[Web page revision data]
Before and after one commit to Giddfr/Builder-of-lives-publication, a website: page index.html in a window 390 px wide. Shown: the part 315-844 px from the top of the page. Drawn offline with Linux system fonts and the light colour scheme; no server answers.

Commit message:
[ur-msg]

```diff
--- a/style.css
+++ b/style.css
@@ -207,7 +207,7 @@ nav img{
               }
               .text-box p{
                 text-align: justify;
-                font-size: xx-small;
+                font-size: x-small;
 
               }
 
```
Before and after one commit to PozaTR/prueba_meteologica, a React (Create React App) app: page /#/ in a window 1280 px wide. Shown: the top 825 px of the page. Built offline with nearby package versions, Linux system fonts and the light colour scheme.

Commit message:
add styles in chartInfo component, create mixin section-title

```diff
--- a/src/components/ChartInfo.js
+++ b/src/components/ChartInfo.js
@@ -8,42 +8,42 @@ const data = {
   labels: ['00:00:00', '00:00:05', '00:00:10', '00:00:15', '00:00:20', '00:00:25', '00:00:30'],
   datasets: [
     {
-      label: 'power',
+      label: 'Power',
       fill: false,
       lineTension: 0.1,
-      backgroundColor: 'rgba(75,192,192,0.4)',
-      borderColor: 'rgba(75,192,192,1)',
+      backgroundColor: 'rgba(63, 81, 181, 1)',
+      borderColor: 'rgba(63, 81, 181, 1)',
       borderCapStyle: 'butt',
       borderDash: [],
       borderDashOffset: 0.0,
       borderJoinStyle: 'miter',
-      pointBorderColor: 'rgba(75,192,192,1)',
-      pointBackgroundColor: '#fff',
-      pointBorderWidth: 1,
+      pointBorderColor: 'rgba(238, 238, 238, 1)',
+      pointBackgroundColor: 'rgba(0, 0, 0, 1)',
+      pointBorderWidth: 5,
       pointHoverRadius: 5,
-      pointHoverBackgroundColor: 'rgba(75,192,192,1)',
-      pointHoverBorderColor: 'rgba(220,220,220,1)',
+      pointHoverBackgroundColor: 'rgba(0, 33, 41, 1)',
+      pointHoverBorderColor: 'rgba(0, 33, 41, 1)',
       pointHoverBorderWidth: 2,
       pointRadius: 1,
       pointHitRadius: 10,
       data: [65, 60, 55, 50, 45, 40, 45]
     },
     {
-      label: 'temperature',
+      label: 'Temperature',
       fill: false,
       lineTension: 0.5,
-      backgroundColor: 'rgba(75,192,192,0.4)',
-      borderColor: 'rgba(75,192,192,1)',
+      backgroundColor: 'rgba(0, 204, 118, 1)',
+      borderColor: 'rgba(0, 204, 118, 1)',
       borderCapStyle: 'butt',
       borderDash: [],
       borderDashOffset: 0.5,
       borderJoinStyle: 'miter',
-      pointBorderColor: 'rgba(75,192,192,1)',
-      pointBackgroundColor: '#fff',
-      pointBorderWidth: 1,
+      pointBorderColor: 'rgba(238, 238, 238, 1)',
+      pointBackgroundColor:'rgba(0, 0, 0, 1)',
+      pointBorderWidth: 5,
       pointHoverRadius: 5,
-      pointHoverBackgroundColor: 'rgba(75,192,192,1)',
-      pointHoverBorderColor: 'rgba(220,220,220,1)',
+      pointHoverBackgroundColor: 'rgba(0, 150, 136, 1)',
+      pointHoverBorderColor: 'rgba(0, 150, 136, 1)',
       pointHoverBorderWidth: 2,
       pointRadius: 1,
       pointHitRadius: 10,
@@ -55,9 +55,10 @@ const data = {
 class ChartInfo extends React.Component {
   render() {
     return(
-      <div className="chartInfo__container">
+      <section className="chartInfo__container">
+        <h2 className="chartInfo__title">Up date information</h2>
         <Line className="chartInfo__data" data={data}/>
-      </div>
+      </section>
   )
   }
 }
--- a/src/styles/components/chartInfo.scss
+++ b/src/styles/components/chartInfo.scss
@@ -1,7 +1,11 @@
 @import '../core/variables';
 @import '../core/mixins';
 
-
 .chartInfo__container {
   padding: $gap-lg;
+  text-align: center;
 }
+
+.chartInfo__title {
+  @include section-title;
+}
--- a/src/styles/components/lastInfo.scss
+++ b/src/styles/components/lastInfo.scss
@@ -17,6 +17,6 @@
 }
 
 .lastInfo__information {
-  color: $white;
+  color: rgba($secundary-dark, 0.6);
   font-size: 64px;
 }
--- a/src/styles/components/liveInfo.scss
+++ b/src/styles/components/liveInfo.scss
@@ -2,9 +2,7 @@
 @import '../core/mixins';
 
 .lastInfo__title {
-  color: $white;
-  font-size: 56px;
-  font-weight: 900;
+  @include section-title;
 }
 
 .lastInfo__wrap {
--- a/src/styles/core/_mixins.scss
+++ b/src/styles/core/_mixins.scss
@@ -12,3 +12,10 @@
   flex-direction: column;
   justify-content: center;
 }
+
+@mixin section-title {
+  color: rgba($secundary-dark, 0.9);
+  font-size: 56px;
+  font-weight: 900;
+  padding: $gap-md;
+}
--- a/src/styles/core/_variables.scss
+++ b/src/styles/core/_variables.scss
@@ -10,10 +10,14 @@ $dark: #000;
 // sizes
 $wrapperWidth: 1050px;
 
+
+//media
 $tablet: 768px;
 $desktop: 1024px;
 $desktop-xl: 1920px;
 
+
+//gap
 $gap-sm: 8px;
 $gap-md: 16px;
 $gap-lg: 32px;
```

__DIRECTIONS FOR THIS TASK__.
Would you give the data above again, exactly as written?

__SOLVED EXERCISE__.
Before and after one commit to Giddfr/Builder-of-lives-publication, a website: page index.html in a window 390 px wide. Shown: the part 315-844 px from the top of the page. Drawn offline with Linux system fonts and the light colour scheme; no server answers.

Commit message:
[ur-msg]

```diff
--- a/style.css
+++ b/style.css
@@ -207,7 +207,7 @@ nav img{
               }
               .text-box p{
                 text-align: justify;
-                font-size: xx-small;
+                font-size: x-small;
 
               }
 
```
Before and after one commit to PozaTR/prueba_meteologica, a React (Create React App) app: page /#/ in a window 1280 px wide. Shown: the top 825 px of the page. Built offline with nearby package versions, Linux system fonts and the light colour scheme.

Commit message:
add styles in chartInfo component, create mixin section-title

```diff
--- a/src/components/ChartInfo.js
+++ b/src/components/ChartInfo.js
@@ -8,42 +8,42 @@ const data = {
   labels: ['00:00:00', '00:00:05', '00:00:10', '00:00:15', '00:00:20', '00:00:25', '00:00:30'],
   datasets: [
     {
-      label: 'power',
+      label: 'Power',
       fill: false,
       lineTension: 0.1,
-      backgroundColor: 'rgba(75,192,192,0.4)',
-      borderColor: 'rgba(75,192,192,1)',
+      backgroundColor: 'rgba(63, 81, 181, 1)',
+      borderColor: 'rgba(63, 81, 181, 1)',
       borderCapStyle: 'butt',
       borderDash: [],
       borderDashOffset: 0.0,
       borderJoinStyle: 'miter',
-      pointBorderColor: 'rgba(75,192,192,1)',
-      pointBackgroundColor: '#fff',
-      pointBorderWidth: 1,
+      pointBorderColor: 'rgba(238, 238, 238, 1)',
+      pointBackgroundColor: 'rgba(0, 0, 0, 1)',
+      pointBorderWidth: 5,
       pointHoverRadius: 5,
-      pointHoverBackgroundColor: 'rgba(75,192,192,1)',
-      pointHoverBorderColor: 'rgba(220,220,220,1)',
+      pointHoverBackgroundColor: 'rgba(0, 33, 41, 1)',
+      pointHoverBorderColor: 'rgba(0, 33, 41, 1)',
       pointHoverBorderWidth: 2,
       pointRadius: 1,
       pointHitRadius: 10,
       data: [65, 60, 55, 50, 45, 40, 45]
     },
     {
-      label: 'temperature',
+      label: 'Temperature',
       fill: false,
       lineTension: 0.5,
-      backgroundColor: 'rgba(75,192,192,0.4)',
-      borderColor: 'rgba(75,192,192,1)',
+      backgroundColor: 'rgba(0, 204, 118, 1)',
+      borderColor: 'rgba(0, 204, 118, 1)',
       borderCapStyle: 'butt',
       borderDash: [],
       borderDashOffset: 0.5,
       borderJoinStyle: 'miter',
-      pointBorderColor: 'rgba(75,192,192,1)',
-      pointBackgroundColor: '#fff',
-      pointBorderWidth: 1,
+      pointBorderColor: 'rgba(238, 238, 238, 1)',
+      pointBackgroundColor:'rgba(0, 0, 0, 1)',
+      pointBorderWidth: 5,
       pointHoverRadius: 5,
-      pointHoverBackgroundColor: 'rgba(75,192,192,1)',
-      pointHoverBorderColor: 'rgba(220,220,220,1)',
+      pointHoverBackgroundColor: 'rgba(0, 150, 136, 1)',
+      pointHoverBorderColor: 'rgba(0, 150, 136, 1)',
       pointHoverBorderWidth: 2,
       pointRadius: 1,
       pointHitRadius: 10,
@@ -55,9 +55,10 @@ const data = {
 class ChartInfo extends React.Component {
   render() {
     return(
-      <div className="chartInfo__container">
+      <section className="chartInfo__container">
+        <h2 className="chartInfo__title">Up date information</h2>
         <Line className="chartInfo__data" data={data}/>
-      </div>
+      </section>
   )
   }
 }
--- a/src/styles/components/chartInfo.scss
+++ b/src/styles/components/chartInfo.scss
@@ -1,7 +1,11 @@
 @import '../core/variables';
 @import '../core/mixins';
 
-
 .chartInfo__container {
   padding: $gap-lg;
+  text-align: center;
 }
+
+.chartInfo__title {
+  @include section-title;
+}
--- a/src/styles/components/lastInfo.scss
+++ b/src/styles/components/lastInfo.scss
@@ -17,6 +17,6 @@
 }
 
 .lastInfo__information {
-  color: $white;
+  color: rgba($secundary-dark, 0.6);
   font-size: 64px;
 }
--- a/src/styles/components/liveInfo.scss
+++ b/src/styles/components/liveInfo.scss
@@ -2,9 +2,7 @@
 @import '../core/mixins';
 
 .lastInfo__title {
-  color: $white;
-  font-size: 56px;
-  font-weight: 900;
+  @include section-title;
 }
 
 .lastInfo__wrap {
--- a/src/styles/core/_mixins.scss
+++ b/src/styles/core/_mixins.scss
@@ -12,3 +12,10 @@
   flex-direction: column;
   justify-content: center;
 }
+
+@mixin section-title {
+  color: rgba($secundary-dark, 0.9);
+  font-size: 56px;
+  font-weight: 900;
+  padding: $gap-md;
+}
--- a/src/styles/core/_variables.scss
+++ b/src/styles/core/_variables.scss
@@ -10,10 +10,14 @@ $dark: #000;
 // sizes
 $wrapperWidth: 1050px;
 
+
+//media
 $tablet: 768px;
 $desktop: 1024px;
 $desktop-xl: 1920px;
 
+
+//gap
 $gap-sm: 8px;
 $gap-md: 16px;
 $gap-lg: 32px;
```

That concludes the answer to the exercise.